■ WORK ITEM:
Where the word "alignment" shows up in the entries below, please copy the whole line.

■ Collection entries:
--- START ---

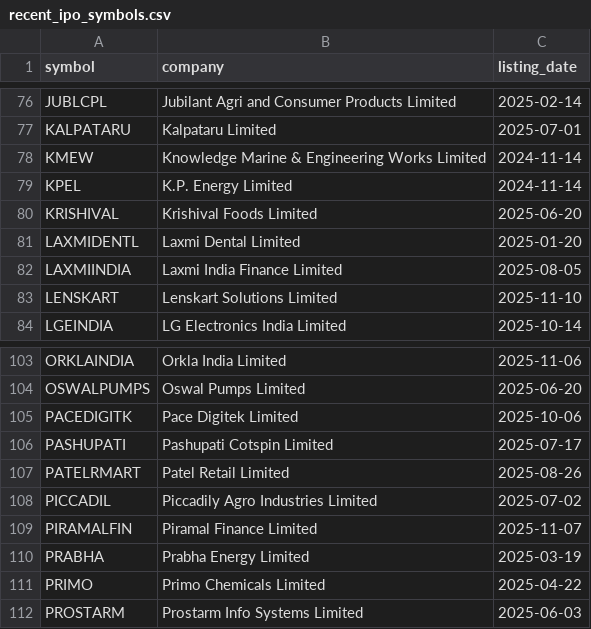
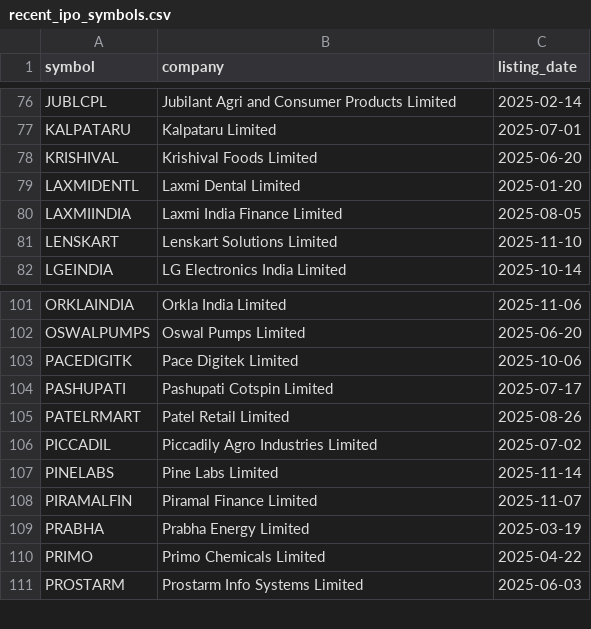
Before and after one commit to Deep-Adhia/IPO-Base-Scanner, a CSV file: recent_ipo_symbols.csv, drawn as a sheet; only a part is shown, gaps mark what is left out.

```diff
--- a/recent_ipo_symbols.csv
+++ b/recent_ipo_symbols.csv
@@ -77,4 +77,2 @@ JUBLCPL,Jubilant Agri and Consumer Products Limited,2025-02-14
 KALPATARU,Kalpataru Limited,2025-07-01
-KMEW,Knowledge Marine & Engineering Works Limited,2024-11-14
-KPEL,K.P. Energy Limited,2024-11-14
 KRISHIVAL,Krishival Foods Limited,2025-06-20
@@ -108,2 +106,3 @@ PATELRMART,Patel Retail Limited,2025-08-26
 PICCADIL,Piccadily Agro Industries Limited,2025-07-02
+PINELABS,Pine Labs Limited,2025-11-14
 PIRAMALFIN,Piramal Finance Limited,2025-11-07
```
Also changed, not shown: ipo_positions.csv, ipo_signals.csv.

--- END ---
--- START ---

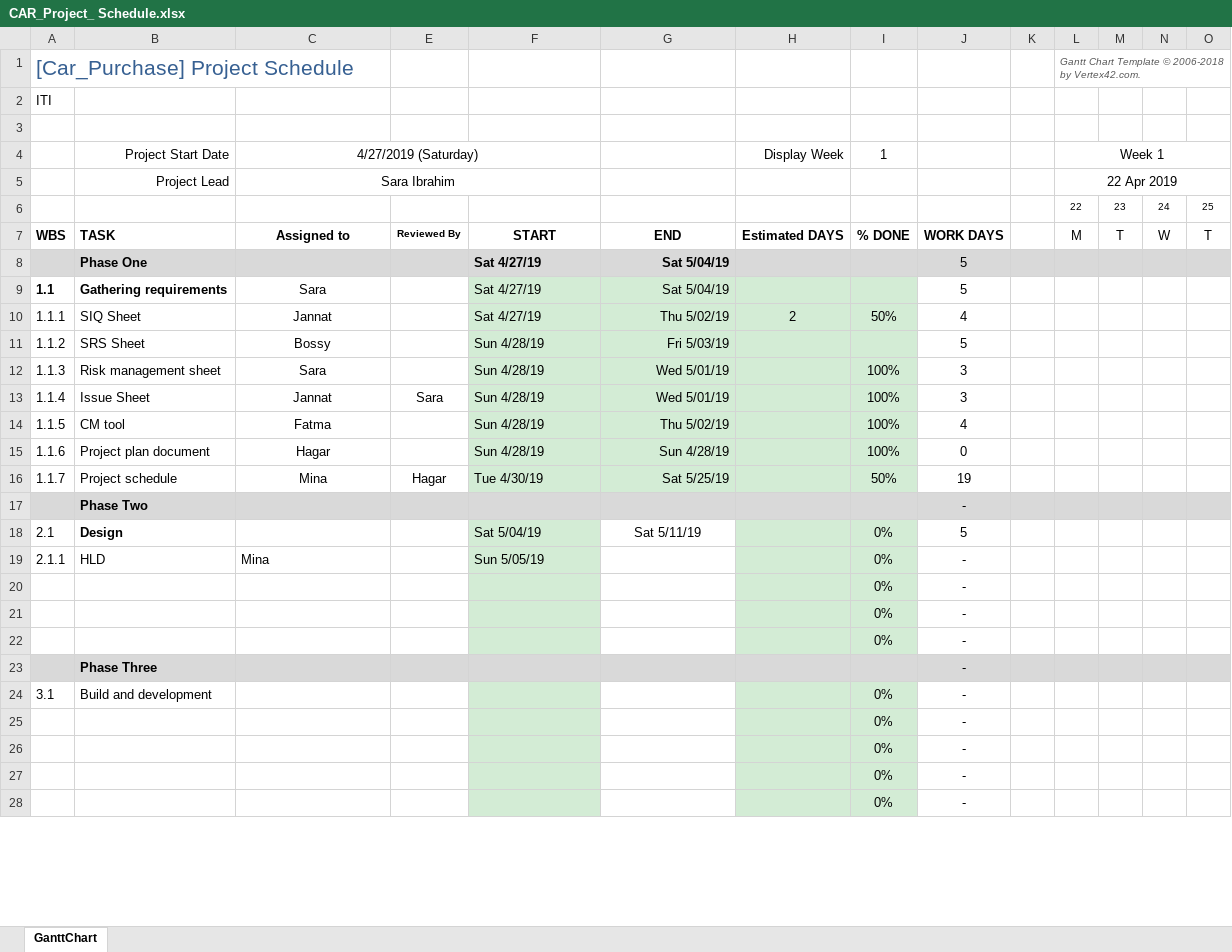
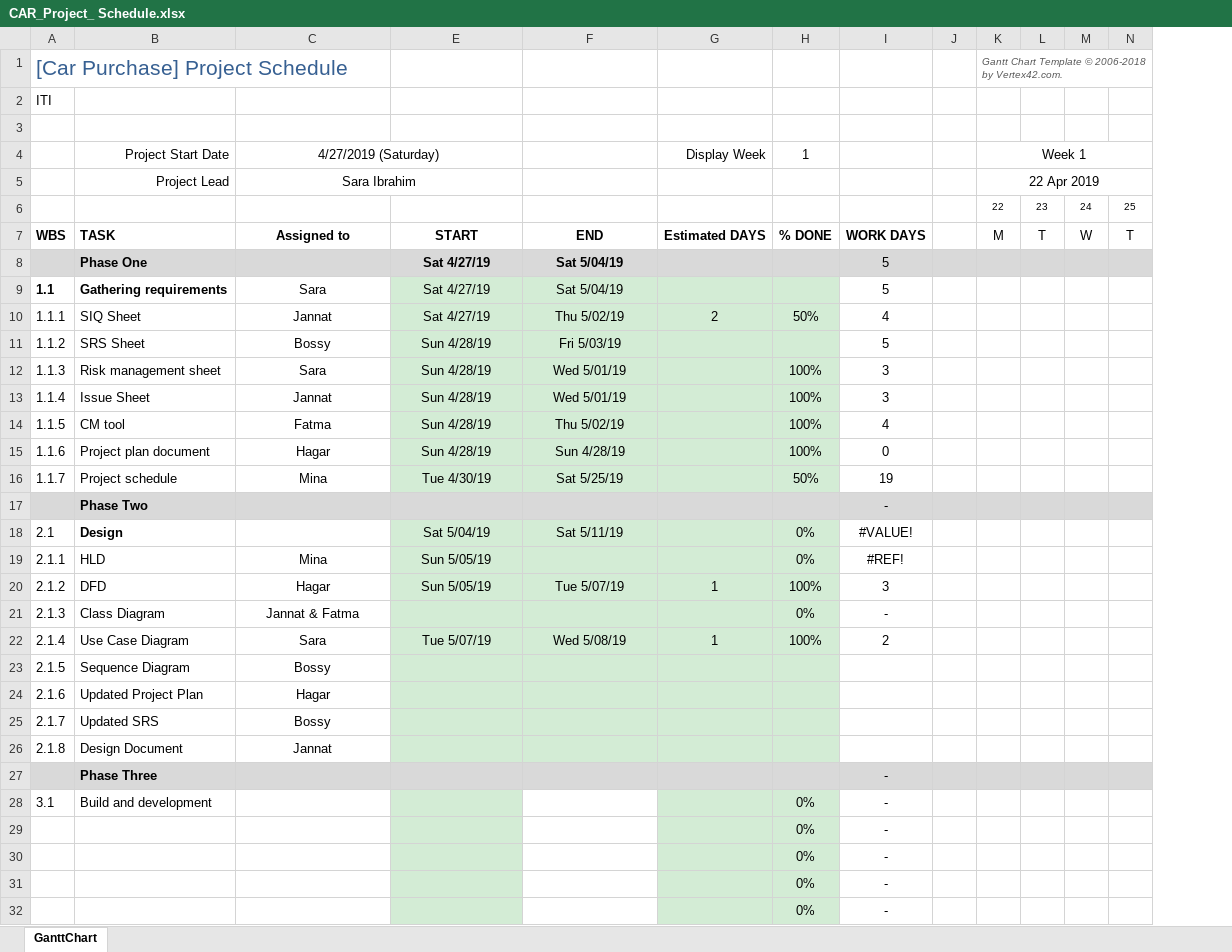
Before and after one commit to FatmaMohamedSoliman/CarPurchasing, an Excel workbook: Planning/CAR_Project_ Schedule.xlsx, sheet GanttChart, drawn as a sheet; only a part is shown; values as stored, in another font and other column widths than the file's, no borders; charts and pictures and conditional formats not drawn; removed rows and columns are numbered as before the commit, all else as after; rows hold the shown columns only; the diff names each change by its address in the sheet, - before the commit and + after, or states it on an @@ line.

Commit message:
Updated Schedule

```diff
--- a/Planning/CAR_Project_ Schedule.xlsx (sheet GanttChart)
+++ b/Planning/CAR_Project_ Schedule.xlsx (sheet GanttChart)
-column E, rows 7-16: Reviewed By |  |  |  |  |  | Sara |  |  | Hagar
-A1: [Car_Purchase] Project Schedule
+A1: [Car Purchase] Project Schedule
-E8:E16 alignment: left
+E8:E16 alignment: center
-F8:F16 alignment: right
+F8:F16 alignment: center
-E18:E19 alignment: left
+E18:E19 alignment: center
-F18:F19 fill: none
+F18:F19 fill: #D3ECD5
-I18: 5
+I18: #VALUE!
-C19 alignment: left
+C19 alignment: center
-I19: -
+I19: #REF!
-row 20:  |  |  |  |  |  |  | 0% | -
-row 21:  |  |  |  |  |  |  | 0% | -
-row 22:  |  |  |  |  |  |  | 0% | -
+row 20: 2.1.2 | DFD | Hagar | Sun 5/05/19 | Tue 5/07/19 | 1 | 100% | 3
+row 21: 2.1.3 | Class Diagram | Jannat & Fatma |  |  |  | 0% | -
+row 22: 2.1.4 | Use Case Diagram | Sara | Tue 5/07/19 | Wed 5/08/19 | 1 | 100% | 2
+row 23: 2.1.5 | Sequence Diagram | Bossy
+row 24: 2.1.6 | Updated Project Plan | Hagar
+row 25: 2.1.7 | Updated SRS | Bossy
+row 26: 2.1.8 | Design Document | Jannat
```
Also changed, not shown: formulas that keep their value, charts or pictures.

--- END ---
--- START ---

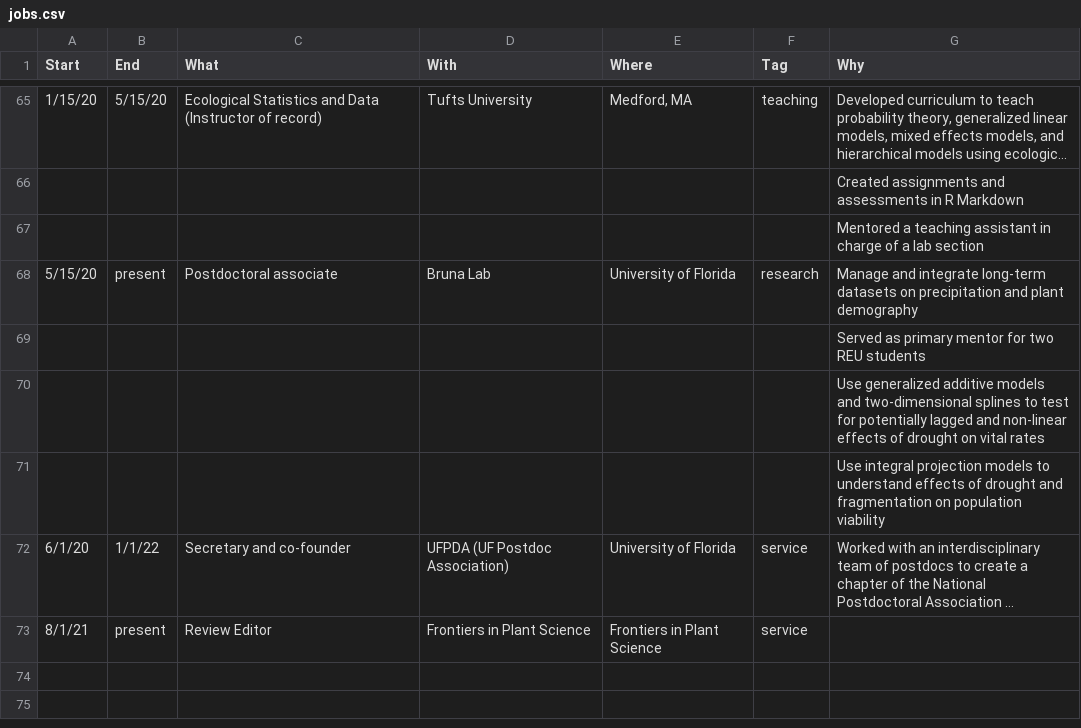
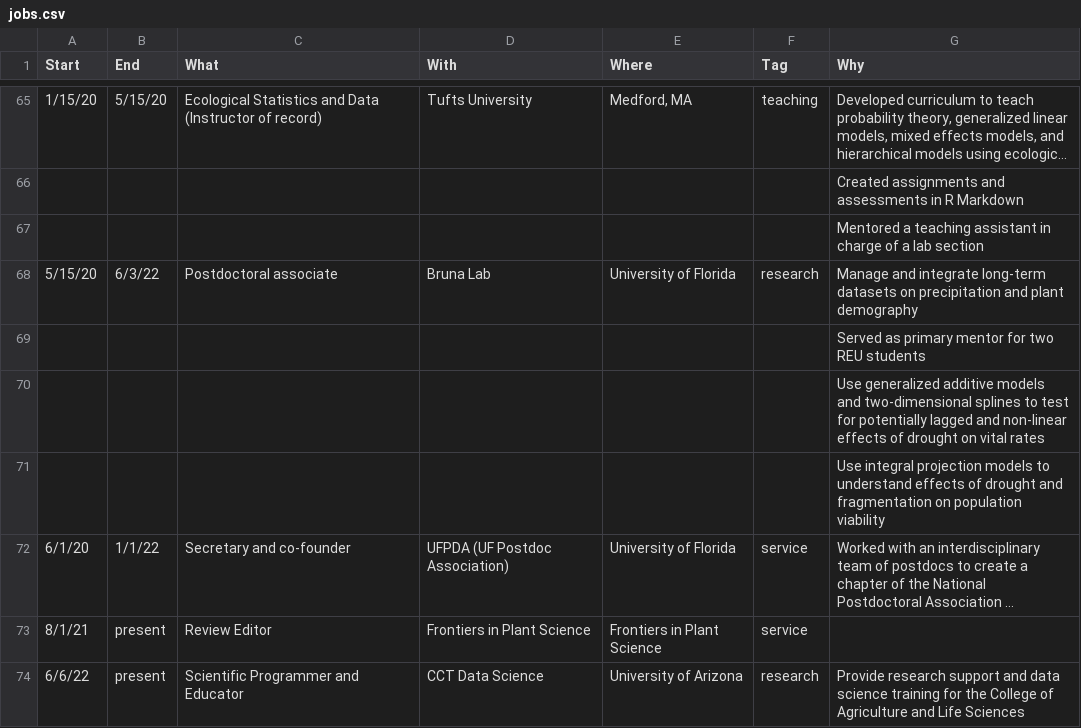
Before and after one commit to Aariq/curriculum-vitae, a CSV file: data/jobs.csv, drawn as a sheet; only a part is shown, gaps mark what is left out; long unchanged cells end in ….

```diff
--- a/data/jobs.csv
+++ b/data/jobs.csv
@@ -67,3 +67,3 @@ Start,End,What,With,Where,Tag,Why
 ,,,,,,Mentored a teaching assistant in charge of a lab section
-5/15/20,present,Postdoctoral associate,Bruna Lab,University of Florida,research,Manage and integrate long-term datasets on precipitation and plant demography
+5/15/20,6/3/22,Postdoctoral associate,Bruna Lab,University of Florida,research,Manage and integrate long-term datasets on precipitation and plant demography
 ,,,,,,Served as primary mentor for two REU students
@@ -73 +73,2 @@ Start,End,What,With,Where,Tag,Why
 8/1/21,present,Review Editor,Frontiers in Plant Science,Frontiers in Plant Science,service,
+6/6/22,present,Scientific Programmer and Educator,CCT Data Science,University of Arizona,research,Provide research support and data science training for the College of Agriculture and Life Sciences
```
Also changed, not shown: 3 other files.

--- END ---

■ RESULT FOR THIS EXERCISE:
-E8:E16 alignment: left
+E8:E16 alignment: center
-F8:F16 alignment: right
+F8:F16 alignment: center
-E18:E19 alignment: left
+E18:E19 alignment: center
-C19 alignment: left
+C19 alignment: center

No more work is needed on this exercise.